|The lovely Magdalene College wine...|
Deputy College Librarian Annie Gleeson took us round Magdalene’s modern, working collection, established as a library in its own right in the 1960s and now housing around 26,000 books aimed at the college’s 340 undergraduates. The working library has grown by extensions over time, and this layout lends the space a cosy feel – rooms follow one after the other, providing students with popular, hidden-away study spaces surrounded by books, some with views out onto the Fellows’ Gardens.
From the working collection, we moved on to the Old Library, where Deputy Librarian (Pepys Libray and Special Collections) Catherine Sutherland was on hand to tell us about some of the College’s ancient treasures. Magdalene was first founded in 1428, and the collection of the Old Library reflects this long history.
|In the Old Library|
The Old Library is particularly strong on 18th century sermons, and also boasts a collection of early printed books, some hand-painted, and a number of medieval manuscripts. Many famous names are associated with books, prints and papers held in the Old Library – T.S. Eliot, Nicholas Ferrar, and George Mallory to name a few. And the collection is not just academic – shelves of buttery books, dating from the mid-17th century, provide an insight into the workings of college life.
|College Buttery books in the Old Library|
Delightfully retro... collections from the Old Library
The most treasured collection at Magdalene is, of course, the Pepys Library, which came to the Library through the will of the famous diarist. Samuel Pepys died in 1703 and his diary records such iconic events as the outbreak of the plague and the Great Fire of London. Pepys Librarian Dr Jane Hughes talked about just why Pepys’ diary is so important as a resource for social historians; Pepys wrote about all aspects of day to day life – from attending plays to drinking tea. The Pepys Library contains not only his diaries – handwritten in Shelton’s shorthand, and undeciphered until 1819 – but also Pepys’ personal Library, books held in their original bookshelves, and bound in Pepys’ personal binding, bearing his own bookplate with motto – ‘The mind maketh the person.’
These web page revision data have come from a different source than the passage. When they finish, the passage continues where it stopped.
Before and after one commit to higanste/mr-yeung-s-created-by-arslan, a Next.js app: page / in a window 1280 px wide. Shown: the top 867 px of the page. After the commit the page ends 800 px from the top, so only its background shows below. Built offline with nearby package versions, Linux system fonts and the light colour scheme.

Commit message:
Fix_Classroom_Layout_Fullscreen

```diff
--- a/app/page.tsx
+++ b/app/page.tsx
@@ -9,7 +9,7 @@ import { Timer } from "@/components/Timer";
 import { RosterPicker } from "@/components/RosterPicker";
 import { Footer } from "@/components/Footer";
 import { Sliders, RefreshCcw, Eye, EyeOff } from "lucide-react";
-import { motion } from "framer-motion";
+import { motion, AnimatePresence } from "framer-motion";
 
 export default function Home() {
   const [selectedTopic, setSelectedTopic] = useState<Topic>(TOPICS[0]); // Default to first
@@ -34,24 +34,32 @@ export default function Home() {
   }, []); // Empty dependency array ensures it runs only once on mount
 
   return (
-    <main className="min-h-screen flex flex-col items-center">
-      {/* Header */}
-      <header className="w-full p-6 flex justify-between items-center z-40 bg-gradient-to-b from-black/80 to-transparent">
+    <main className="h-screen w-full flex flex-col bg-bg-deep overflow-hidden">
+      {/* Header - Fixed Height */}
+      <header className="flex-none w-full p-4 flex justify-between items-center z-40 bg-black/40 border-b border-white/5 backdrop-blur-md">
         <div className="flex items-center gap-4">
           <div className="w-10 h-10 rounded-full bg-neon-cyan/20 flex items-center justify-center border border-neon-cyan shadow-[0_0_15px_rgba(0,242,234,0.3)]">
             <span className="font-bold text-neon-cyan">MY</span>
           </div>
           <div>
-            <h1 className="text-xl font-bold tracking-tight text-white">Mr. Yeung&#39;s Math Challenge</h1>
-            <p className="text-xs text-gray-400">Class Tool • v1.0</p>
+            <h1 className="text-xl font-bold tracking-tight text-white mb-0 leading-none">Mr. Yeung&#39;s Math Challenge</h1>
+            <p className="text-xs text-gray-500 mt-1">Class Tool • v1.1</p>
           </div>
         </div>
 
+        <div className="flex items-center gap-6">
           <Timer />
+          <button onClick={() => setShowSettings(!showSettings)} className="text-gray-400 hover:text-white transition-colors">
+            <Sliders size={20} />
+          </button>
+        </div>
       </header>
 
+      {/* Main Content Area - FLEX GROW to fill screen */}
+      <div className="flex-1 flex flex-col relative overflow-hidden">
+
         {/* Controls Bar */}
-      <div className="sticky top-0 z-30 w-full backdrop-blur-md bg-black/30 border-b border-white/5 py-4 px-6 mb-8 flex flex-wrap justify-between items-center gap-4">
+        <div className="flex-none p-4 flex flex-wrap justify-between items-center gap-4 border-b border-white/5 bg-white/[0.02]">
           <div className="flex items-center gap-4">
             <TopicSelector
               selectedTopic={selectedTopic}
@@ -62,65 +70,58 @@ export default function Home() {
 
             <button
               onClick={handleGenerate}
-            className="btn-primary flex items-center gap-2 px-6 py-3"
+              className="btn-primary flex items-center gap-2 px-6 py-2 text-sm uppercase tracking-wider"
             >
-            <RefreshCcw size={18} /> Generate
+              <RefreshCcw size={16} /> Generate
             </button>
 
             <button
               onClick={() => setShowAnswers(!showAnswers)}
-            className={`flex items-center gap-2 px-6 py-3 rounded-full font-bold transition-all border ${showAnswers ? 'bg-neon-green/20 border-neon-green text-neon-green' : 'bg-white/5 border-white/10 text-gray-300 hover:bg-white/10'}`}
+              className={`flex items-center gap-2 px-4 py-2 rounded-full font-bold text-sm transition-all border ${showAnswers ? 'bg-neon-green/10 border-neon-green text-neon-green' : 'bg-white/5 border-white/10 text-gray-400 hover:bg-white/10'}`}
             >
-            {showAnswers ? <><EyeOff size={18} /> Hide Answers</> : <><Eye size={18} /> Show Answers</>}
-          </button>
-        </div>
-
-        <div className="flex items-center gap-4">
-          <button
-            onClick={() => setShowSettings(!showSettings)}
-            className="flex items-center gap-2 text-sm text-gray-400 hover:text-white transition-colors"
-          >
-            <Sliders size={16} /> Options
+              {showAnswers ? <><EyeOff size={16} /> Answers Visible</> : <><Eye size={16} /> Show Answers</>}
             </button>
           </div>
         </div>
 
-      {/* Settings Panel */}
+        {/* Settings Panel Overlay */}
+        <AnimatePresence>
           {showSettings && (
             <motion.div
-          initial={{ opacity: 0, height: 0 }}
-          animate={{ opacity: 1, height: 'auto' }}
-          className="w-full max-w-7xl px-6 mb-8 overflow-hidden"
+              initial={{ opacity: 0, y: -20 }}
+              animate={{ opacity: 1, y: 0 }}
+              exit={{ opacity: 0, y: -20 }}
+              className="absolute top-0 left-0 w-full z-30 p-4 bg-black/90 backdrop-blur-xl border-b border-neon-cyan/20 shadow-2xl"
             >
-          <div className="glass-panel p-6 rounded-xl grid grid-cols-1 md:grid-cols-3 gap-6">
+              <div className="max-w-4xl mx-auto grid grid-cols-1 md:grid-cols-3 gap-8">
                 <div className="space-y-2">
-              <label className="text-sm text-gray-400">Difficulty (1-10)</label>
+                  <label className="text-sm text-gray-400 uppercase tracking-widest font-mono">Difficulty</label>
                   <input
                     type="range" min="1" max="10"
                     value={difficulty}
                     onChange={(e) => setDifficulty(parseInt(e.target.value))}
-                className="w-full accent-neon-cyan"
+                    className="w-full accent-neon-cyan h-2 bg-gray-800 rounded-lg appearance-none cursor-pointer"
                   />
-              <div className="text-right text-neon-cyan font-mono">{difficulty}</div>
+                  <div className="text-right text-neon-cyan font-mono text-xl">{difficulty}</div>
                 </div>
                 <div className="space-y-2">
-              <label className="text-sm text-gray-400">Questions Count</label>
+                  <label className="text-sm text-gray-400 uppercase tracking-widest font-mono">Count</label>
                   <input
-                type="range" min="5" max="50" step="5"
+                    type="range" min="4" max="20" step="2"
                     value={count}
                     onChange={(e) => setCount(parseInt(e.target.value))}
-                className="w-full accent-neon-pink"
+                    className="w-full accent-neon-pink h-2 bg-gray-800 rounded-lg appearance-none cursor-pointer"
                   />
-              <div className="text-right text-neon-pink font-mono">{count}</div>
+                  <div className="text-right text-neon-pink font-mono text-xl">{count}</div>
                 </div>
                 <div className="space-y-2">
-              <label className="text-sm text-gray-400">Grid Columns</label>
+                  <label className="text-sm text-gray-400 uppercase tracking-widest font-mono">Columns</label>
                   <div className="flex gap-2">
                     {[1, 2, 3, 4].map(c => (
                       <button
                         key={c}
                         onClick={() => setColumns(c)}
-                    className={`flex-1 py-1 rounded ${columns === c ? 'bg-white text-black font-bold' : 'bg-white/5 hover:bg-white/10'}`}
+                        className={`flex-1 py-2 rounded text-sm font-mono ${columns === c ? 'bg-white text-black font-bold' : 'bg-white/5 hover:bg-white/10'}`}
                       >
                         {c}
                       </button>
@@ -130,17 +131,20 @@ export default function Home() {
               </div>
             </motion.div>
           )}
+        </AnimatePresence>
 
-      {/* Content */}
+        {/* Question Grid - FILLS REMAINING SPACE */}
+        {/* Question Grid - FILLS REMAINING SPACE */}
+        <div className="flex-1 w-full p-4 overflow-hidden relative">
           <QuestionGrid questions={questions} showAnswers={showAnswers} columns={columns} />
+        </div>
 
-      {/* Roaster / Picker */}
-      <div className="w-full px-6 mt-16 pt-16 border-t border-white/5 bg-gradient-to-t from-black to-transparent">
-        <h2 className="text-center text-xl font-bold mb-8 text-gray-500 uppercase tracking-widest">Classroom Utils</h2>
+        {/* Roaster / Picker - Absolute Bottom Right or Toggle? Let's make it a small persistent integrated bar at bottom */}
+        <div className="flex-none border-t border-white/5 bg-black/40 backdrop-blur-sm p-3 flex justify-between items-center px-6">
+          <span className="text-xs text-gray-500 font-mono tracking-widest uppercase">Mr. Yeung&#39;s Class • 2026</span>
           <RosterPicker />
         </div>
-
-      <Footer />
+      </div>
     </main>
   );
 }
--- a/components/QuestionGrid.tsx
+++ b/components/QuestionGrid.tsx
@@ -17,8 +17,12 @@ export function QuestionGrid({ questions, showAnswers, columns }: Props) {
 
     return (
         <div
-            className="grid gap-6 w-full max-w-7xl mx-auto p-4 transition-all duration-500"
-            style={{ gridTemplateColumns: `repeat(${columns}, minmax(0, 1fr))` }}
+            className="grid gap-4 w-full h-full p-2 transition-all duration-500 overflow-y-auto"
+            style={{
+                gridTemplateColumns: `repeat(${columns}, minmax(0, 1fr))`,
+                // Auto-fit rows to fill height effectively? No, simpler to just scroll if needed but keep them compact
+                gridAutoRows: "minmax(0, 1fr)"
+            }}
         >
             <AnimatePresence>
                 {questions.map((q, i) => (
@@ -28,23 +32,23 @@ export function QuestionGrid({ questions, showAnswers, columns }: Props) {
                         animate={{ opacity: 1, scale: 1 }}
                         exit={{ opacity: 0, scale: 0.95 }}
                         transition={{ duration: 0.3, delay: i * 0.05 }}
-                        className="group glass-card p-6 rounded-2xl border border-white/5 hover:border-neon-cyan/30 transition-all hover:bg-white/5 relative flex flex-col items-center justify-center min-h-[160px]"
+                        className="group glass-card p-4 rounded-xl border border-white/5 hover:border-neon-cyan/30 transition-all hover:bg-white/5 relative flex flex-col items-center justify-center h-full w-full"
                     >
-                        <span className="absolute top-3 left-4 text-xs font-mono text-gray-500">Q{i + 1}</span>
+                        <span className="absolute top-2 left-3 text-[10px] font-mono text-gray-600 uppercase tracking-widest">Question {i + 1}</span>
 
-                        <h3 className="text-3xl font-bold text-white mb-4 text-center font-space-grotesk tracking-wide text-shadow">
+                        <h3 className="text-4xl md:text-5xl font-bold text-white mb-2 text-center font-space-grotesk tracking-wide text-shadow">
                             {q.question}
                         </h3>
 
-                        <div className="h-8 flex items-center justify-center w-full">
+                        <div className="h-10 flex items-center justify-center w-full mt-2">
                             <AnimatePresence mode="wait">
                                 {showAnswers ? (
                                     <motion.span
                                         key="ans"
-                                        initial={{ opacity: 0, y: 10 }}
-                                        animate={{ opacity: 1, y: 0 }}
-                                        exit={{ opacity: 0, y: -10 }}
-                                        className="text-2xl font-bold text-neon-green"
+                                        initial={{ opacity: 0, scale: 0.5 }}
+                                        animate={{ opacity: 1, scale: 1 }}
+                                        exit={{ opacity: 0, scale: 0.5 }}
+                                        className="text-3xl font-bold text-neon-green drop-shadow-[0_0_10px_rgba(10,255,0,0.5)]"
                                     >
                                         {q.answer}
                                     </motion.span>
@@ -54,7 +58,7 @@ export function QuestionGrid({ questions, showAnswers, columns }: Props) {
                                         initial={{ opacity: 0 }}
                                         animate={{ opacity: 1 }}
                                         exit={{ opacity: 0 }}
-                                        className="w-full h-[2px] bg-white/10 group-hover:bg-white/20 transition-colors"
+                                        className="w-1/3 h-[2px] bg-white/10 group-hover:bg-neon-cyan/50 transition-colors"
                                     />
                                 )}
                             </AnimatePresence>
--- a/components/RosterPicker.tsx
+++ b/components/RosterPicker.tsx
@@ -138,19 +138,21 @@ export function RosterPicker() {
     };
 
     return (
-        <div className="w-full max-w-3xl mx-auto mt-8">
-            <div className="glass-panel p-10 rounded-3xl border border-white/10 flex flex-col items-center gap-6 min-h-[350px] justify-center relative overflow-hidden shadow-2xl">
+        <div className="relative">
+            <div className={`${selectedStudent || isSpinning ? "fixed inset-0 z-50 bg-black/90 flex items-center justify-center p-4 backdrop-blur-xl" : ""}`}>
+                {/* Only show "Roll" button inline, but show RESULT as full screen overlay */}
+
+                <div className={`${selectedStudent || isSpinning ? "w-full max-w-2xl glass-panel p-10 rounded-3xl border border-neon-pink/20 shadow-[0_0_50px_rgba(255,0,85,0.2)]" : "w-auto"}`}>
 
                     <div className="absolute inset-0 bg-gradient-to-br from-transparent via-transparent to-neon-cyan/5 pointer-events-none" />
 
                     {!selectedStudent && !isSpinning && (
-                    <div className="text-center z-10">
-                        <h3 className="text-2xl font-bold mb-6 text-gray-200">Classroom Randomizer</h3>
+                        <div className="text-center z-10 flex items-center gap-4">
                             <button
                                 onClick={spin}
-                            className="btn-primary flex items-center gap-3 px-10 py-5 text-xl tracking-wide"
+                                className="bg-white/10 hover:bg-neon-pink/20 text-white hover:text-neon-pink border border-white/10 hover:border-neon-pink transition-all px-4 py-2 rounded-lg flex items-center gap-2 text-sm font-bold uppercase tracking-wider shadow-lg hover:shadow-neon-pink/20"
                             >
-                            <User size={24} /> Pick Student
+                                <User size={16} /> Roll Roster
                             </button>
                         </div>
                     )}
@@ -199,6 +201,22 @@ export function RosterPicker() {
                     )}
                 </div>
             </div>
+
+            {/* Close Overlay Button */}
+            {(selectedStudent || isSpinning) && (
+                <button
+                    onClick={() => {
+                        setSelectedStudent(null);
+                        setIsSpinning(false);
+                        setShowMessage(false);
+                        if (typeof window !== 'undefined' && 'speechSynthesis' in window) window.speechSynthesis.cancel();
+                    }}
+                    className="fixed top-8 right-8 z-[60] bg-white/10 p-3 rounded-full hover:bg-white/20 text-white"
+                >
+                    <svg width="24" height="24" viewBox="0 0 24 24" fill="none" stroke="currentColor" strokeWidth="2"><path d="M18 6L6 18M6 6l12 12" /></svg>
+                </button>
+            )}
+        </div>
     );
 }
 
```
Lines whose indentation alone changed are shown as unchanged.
The outside of the Pepys Library
As well as a volume of the famous diary, we saw out on display many other treasures testifying to the richness of Pepys’ personal library. A discriminating as well as enthusiastic collector, Pepys ensured his library numbered exactly 3000 books (and Magdalene must maintain this number, neither adding nor taking away, or risk forfeiting the collection to Trinity College...) Among the many beautiful items we saw – which included maritime books, collections of ballads and fragments of medieval manuscripts - a scribe’s model book from c.1410, filled with coloured studies of birds, animals and drapery, was particularly eye-catching, as was the Anthony Roll, open to the only contemporary picture of the doomed ship, the Mary Rose.
Thanks to Annie, Catherine, and Jane for showing us round, and answering our many questions with such enthusiasm!
Contributed by Emily Downes, Faculty of Asian and Middle Eastern Studies Library.